Joanna Keating-Velasco has worked with students with various special needs ages 3 through 22 as a Paraprofessional for over fifteen years and is currently specializing in adult transition. She has authored two books, A Is for Autism, F Is for Friend and In His Shoes – A Short Journey through Autism. Learn more about Joanna at A is for Autism.




  • http://www.facebook.com/JudyEndow Judy Endow
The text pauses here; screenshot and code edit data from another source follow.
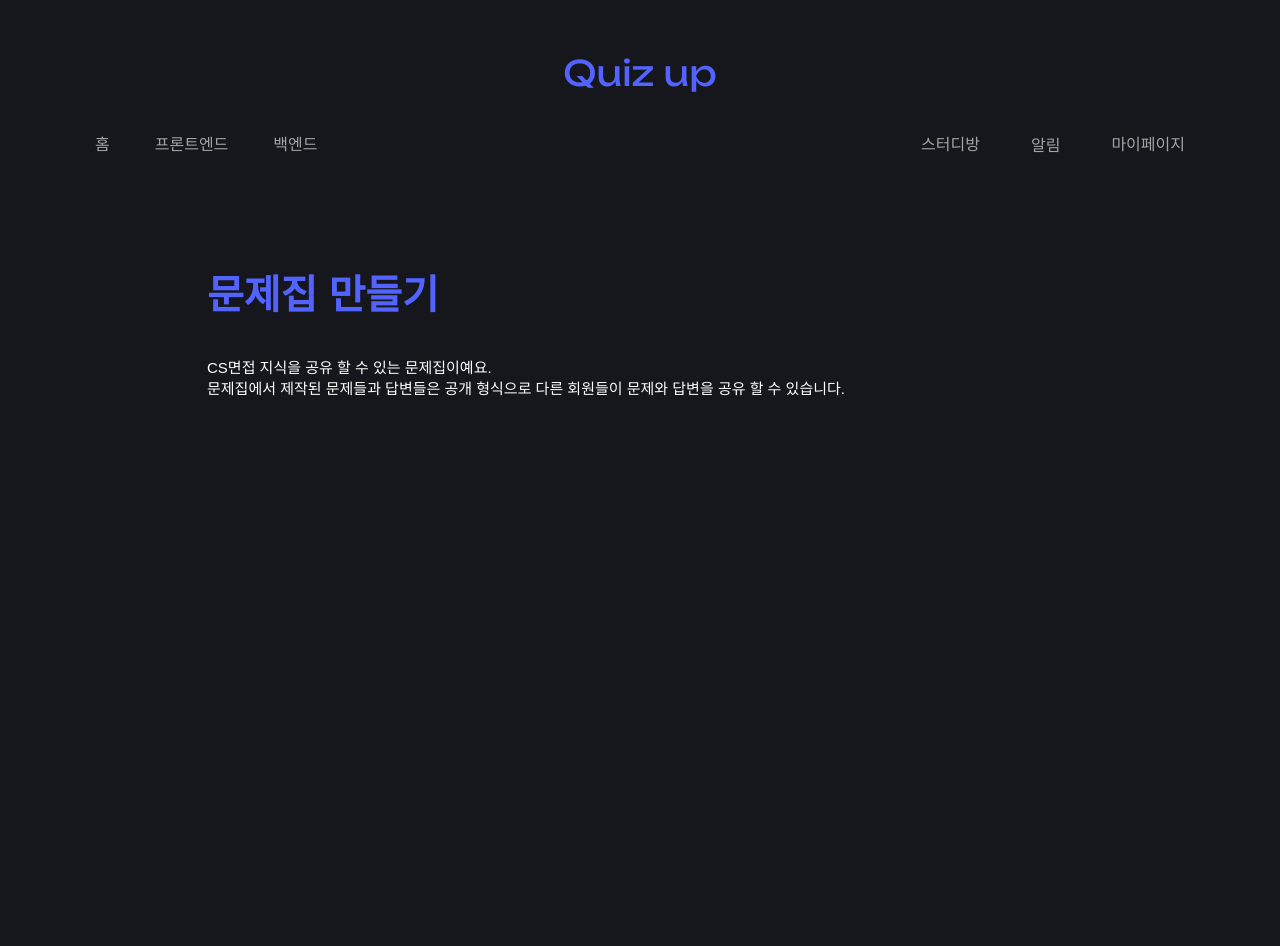
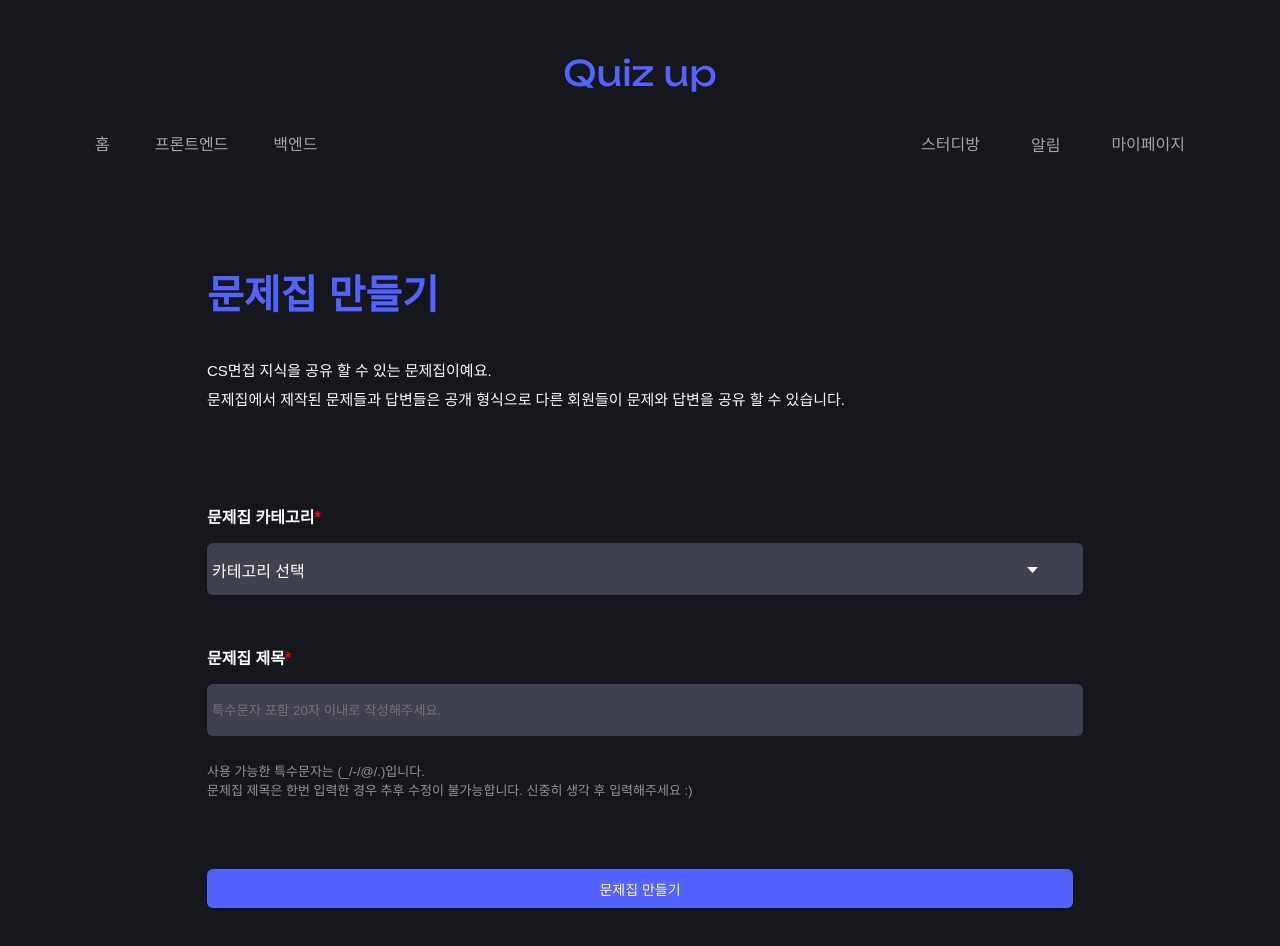
Before and after one commit to QuizUpWebProject/front, a React (Create React App) app: page /workmake in a window 1280 px wide. Shown: the top 946 px of the page. Before the commit the page ends 800 px from the top, so only its background shows below. Built offline with nearby package versions, Linux system fonts and the light colour scheme.

Commit message:
design: 문제집 만들기 form ui 구현 (#5) - SelectCategory 컴포넌트 수정(선택된 값 전달을 위해) - form ui 구현 - validation 후 modal 표시

```diff
--- a/src/components/studyroomMake/SelectCategory.jsx
+++ b/src/components/studyroomMake/SelectCategory.jsx
@@ -2,13 +2,14 @@ import { useState } from "react";
 import styled from "styled-components";
 import DropDownIcon from "../../assets/dropdown2.png";
 
-export default function SelectCategory() {
+export default function SelectCategory({ onSelect }) {
   const [isShowOption, setShowOptions] = useState(false);
   const [currentValue, setCurrentValue] = useState("카테고리 선택");
 
   const handleSelectValue = (e) => {
     const { innerText } = e.target;
     setCurrentValue(innerText);
+    onSelect(innerText);
   };
 
   return (
--- a/src/pages/WorkMake.jsx
+++ b/src/pages/WorkMake.jsx
@@ -1,6 +1,39 @@
 import styled from "styled-components";
+import SelectCategory from "../components/studyroomMake/SelectCategory";
+import { useState } from "react";
+import { useNavigate } from "react-router-dom";
 
 const WorkMake = () => {
+  const [category, setCategory] = useState("");
+  const [workName, setworkName] = useState("");
+  const [modal, setModal] = useState(null);
+  const navigate = useNavigate();
+
+  const handleWorkName = (event) => {
+    const inputValue = event.target.value;
+    setworkName(inputValue);
+  };
+
+  const handleCategory = (selectCategory) => {
+    setCategory(selectCategory);
+  }
+
+  const handleCreateWork = () => {
+    if (!category) {
+      setModal('문제집 카테고리를 선택해주세요.');
+    } else if (!/^[a-zA-Z0-9_@./-]+$/.test(workName)){
+      setModal('사용 가능한 특수문자가 아닙니다.')
+    } else if (workName.length > 20) {
+      setModal('특수문자 포함 20자 이내로 작성해주세요.');
+    } else {
+      navigate("/front/:worklistid");
+    }
+  };
+
+  const closeModal = () => {
+    setModal(null);
+  };
+
   return (
     <Wrapper>
       <TopSection>
@@ -10,6 +43,43 @@ const WorkMake = () => {
           문제집에서 제작된 문제들과 답변들은 공개 형식으로 다른 회원들이 문제와 답변을 공유 할 수 있습니다.
         </PageInfo>
       </TopSection>
+
+      <div>
+        <Container>
+          <Labe1>
+            문제집 카테고리<span>*</span>
+          </Labe1>
+          <SelectCategory
+            onSelect={handleCategory}
+          />
+        </Container>
+        <Container>
+          <Labe1>
+            문제집 제목<span>*</span>
+          </Labe1>
+          <NameInput
+            placeholder="특수문자 포함 20자 이내로 작성해주세요."
+            value={workName}
+            onChange={handleWorkName}
+          />
+          <NameText>
+            사용 가능한 특수문자는 (_/-/@/.)입니다. <br/>
+            문제집 제목은 한번 입력한 경우 추후 수정이 불가능합니다. 신중히 생각 후 입력해주세요 :)
+          </NameText>
+        </Container>
+      </div>
+
+      <MakeBtn onClick={handleCreateWork}>문제집 만들기</MakeBtn>
+
+      {modal && (
+        <ModalContainer>
+          <Background />
+          <ModalContent>
+            <ModalBody>{modal}</ModalBody>
+            <Button onClick={closeModal}>확인</Button>
+          </ModalContent>
+        </ModalContainer>
+      )}
 
     </Wrapper>
   );
@@ -26,6 +96,7 @@ const TopSection = styled.div`
   display: flex;
   flex-direction: column;
   gap: 35px;
+  margin-bottom: 90px;
 `;
 
 const Title = styled.div`
@@ -37,6 +108,113 @@ const Title = styled.div`
 const PageInfo = styled.div`
   font-size: 15px;
   font-weight: 500;
+  line-height: 29px;
+`;
+
+const Container = styled.div`
+  margin-bottom: 50px;
+`;
+
+const Labe1 = styled.div`
+  font-size: 16px;
+  font-weight: 600;
+  margin-bottom: 15px;
+
+  span {
+    color: #ff0000;
+  }
+`;
+
+const NameInput = styled.input`
+  width: 100%;
+  height: 42px;
+  padding: 5px;
+  background-color: #3f424e;
+  border: none;
+  border-radius: 6px;
+  margin-right: 20px;
+  margin-bottom: 25px;
+  color: #ffffff;
+`;
+
+const NameText = styled.div`
+  font-size: 13px;
+  font-weight: 400;
+  color: #939393;
+`;
+
+const MakeBtn = styled.button`
+  width: 866px;
+  height: 39px;
+  border: none;
+  border-radius: 6px;
+  background-color: #5263ff;
+  color: #ffffff;
+  font-size: 14px;
+  font-weight: 500;
+  margin-top: 20px;
+  margin-bottom: 50px;
+  cursor: pointer;
+`;
+
+const ModalContainer = styled.div`
+  width: 100%;
+  height: 100%;
+  position: absolute;
+  z-index: 100;
+  top: 0;
+  left: 0;
+  right: 0;
+  bottom: 0;
+  display: flex;
+  flex-direction: column;
+  align-items: center;
+`;
+
+const Background = styled.div`
+  position: fixed;
+  width: 100%;
+  height: 100%;
+  background-color: rgba(255, 255, 255, 0.15);
+  backdrop-filter: blur(5px);
+  animation: modal-bg-show 1s;
+`;
+
+const ModalContent = styled.div`
+  width: 400px;
+  height: 220px;
+  display: flex;
+  justify-content: center;
+  flex-direction: column;
+  align-items: center;
+  margin-top: 60px;
+  font-size: 14px;
+  text-align: center;
+  position: fixed;
+  top: 50%;
+  left: 50%;
+  transform: translate(-50%, -50%);
+  border-radius: 13px;
+  padding: 1.5rem;
+  background-color: #262631;
+`;
+
+const ModalBody = styled.div`
+  margin-bottom: 20px;
+  color: #c7c7c7;
+  text-align: center;
+  margin-bottom: 30px;
+`;
+
+const Button = styled.button`
+  width: 301px;
+  height: 37px;
+  background-color: #5263ff;
+  font-size: 14px;
+  color: #ffffff;
+  border: none;
+  border-radius: 6px;
+  margin-top: 20px;
 `;
 
 export default WorkMake;
```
    It took awhile to figure out how to read this entire blog! For others who are trying there are page numbers at the bottom of the first chunk and you need to click 2 and then 3. For page 2 I had to also click “Print Friendly” to access it. That being said, it is very much worth it to read to the end. Nice way to get readers to think about understanding disabilities they cannot readily see such as autism, Joanna!

  • Joanna Keating-Velasco

    Ha! Judy, thanks for educating me. I couldn’t figure out why only part of the article was published, LOL! Now I see the page 2,3! :)